What Tiger Woods did Sunday at the Doral Golf Resort and Spa in Miami brought back memories for many who watched his first ascension to the No. 1 ranking in the world. It also revived a recurring nightmare for those who fell victim to his dominance during much of a five-year reign at the top.
By winning the $5.5 million Ford Championship in a riveting final-round shootout with rival Phil Mickelson, Woods reclaimed the position he had held for 264 consecutive weeks before losing it in September to Vijay Singh. It was the 42nd PGA Tour win for Woods, with the promise of more to come.
The stretch of 13 months that Woods went without winning anything but last year's World Match Play Championship ended quietly in November with an eight-stroke victory in Japan. Woods won his own silly season event in December and again at the Buick Invitational in January.
But it was his performance on the famous Blue Monster, particularly in rounds of 63 and 66 last weekend, that served notice Woods, 29, is ready to add to the record he set last year of 332 combined weeks of ranking as the best player in the world.

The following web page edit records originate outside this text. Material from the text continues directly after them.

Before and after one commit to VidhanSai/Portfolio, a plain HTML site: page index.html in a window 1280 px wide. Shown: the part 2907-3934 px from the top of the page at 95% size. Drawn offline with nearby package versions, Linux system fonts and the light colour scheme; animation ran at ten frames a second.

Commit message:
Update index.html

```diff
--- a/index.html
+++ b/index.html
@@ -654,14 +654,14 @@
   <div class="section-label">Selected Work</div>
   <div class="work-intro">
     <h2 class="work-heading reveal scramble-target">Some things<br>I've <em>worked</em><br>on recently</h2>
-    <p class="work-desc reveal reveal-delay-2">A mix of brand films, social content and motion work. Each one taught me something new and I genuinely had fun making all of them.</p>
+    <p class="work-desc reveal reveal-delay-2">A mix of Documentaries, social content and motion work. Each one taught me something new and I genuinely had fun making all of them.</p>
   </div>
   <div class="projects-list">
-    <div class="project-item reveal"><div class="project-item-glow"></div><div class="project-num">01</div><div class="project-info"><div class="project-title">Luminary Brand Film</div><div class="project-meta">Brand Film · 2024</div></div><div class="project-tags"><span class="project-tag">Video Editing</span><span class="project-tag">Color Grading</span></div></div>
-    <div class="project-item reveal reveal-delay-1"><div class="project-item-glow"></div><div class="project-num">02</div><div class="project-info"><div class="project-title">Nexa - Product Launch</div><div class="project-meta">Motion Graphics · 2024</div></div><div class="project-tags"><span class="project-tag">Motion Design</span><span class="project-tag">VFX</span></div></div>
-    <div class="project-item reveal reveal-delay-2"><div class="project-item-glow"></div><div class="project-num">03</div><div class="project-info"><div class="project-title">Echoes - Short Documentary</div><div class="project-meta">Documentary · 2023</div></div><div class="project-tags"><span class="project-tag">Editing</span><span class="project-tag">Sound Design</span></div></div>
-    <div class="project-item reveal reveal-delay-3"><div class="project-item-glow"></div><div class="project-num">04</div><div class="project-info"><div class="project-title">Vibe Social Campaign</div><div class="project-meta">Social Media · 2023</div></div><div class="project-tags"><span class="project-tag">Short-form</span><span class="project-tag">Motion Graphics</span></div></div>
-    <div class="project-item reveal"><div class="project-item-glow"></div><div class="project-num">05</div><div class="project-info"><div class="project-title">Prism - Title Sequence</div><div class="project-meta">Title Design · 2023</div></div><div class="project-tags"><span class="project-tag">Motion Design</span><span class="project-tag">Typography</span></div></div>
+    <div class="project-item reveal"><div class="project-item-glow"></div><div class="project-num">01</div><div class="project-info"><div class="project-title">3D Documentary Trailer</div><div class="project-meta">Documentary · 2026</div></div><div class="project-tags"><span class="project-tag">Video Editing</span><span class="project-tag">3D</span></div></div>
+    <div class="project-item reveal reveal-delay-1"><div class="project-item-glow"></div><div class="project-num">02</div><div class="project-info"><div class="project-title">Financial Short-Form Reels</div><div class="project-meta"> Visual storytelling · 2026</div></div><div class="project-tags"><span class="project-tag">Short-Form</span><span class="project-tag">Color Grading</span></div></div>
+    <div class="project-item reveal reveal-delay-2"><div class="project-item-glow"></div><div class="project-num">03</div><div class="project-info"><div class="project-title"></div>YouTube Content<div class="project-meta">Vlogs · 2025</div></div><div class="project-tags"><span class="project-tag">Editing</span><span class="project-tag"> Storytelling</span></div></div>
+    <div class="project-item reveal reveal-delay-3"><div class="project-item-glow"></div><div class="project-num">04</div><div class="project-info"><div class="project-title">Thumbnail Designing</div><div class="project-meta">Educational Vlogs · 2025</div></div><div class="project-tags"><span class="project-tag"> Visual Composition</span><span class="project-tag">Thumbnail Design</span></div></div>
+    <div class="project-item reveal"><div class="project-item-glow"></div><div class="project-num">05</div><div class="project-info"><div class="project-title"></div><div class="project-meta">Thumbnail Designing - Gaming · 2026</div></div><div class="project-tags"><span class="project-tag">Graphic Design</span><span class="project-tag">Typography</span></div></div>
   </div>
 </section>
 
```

"The ranking will take care of itself with wins," Woods said shortly after he beat Mickelson by a stroke. "I said that from the very beginning. That's how I got there. That's how Vijay got there, that's how Double-D [David Duval] got there. It's nothing but winning golf tournaments."
Winning got him back to No. 1, but what got Woods back to winning is the result of rebuilding his swing for the second time in the past seven years.
The changes were made in the last year under respected teacher Hank Haney, the longtime coach of Woods' close friend and mentor, Mark O'Meara. The simplest way to describe the changes is to say that Woods, in most instances, has a more compact, controlled swing.
"Sometimes, you just feel like you need to head into a different direction in order to get better," Woods said at the recent Accenture Match Play Championship in Carlsbad, Calif., where he lost in the second round. "We've seen guys do it before in the past.
"[Nick] Faldo made that drastic change back in his day and had wonderful success, and you've seen other guys do it. But learning to do different things with the golf swing, the plane and release ... are new to me. I feel like I've got a better grasp of what to do on the golf course at all times."
Many had pointed to Woods' breakup with longtime teacher Butch Harmon shortly after the 2002 British Open as the start of his troubles. After winning 27 of 52 Tour events and seven of 11 majors, including four straight between the 2000 U.S. Open and 2001 Masters, Woods slipped noticeably.
Except for a second-place finish in the 2002 PGA Championship, Woods was rarely in the hunt at majors the past two years, and his winless streak in the four Grand Slam events grew to 10. He was passed by Singh as well as by Ernie Els in the world rankings.
"Even where I was going through that stretch when I was playing good golf for five or six years, there were days when I hit it god-awful," said Woods, whose fourth place on last year's PGA Tour money list was his lowest finish since 1998.
Woods had gone through a major overhaul of his swing shortly after his record-setting, history-making victory at the 1997 Masters, when at 21 he became the first player of color to win a major championship and broke the tournament scoring mark in the process.
Having successfully changed his swing once, Woods knew he could do it again.
"I think learning different shots with Butch and different philosophies has made me a better player overall than if I would have just done this with Hank from the get-go, because I've got so many different ways of playing the game when things aren't going right," said Woods.
Faldo, who underwent a radical swing change under David Leadbetter at a similar age, said recently that the "four majors he [Woods] won in a row is not that long ago and he had a great swing and everything. If Tiger really believes he can be better than he was in 2000, everyone is in serious trouble."
The swing changes and shot-making approach are not the only major alterations for Woods.
Since getting married in October, Woods appears more relaxed. Though he still tosses clubs away in disgust - as he did when he chunked a pitch into a bunker on the 16th hole Sunday - he seems more in control of his emotions and more comfortable with his fellow players, the media, fans and himself.
"When you feel like it's all coming together, like we're seeing with the success he's having, it puts you in a state of ease," said Mark Steinberg, Woods' agent at IMG since 1998. "He feels good about that, and feels good about all the aspects of his life. He's very much at peace right now."
Unlike the first time he got to No. 1, when Woods overtook Duval in the summer of 1999, this time seems as if he's worked harder and is more appreciative of what the ranking means.
"The first time I got there, it was exciting because I've never been there before, and it was something I really wanted to happen, especially when I broke the record for being the youngest ever to do that, that's kind of a cool thing." said Woods.
"This time around, I've learned from that experience, what does it take to get there in the first place. It takes winning. You can't go out there and finish top 10 every week. You have to pull in W's to get to No. 1 in the world. I did that in late '96, early '97 and then back again in '99."
Note: The final-round showdown Sunday between Woods and Mickelson attracted the largest television audience for the annual tournament at Doral since Greg Norman won there in 1990. According to NBC, it drew a 5.9 share (a little more than 6 million viewers), representing an 84 percent increase over last year and a largest audience than either last year's PGA Championship or British Open.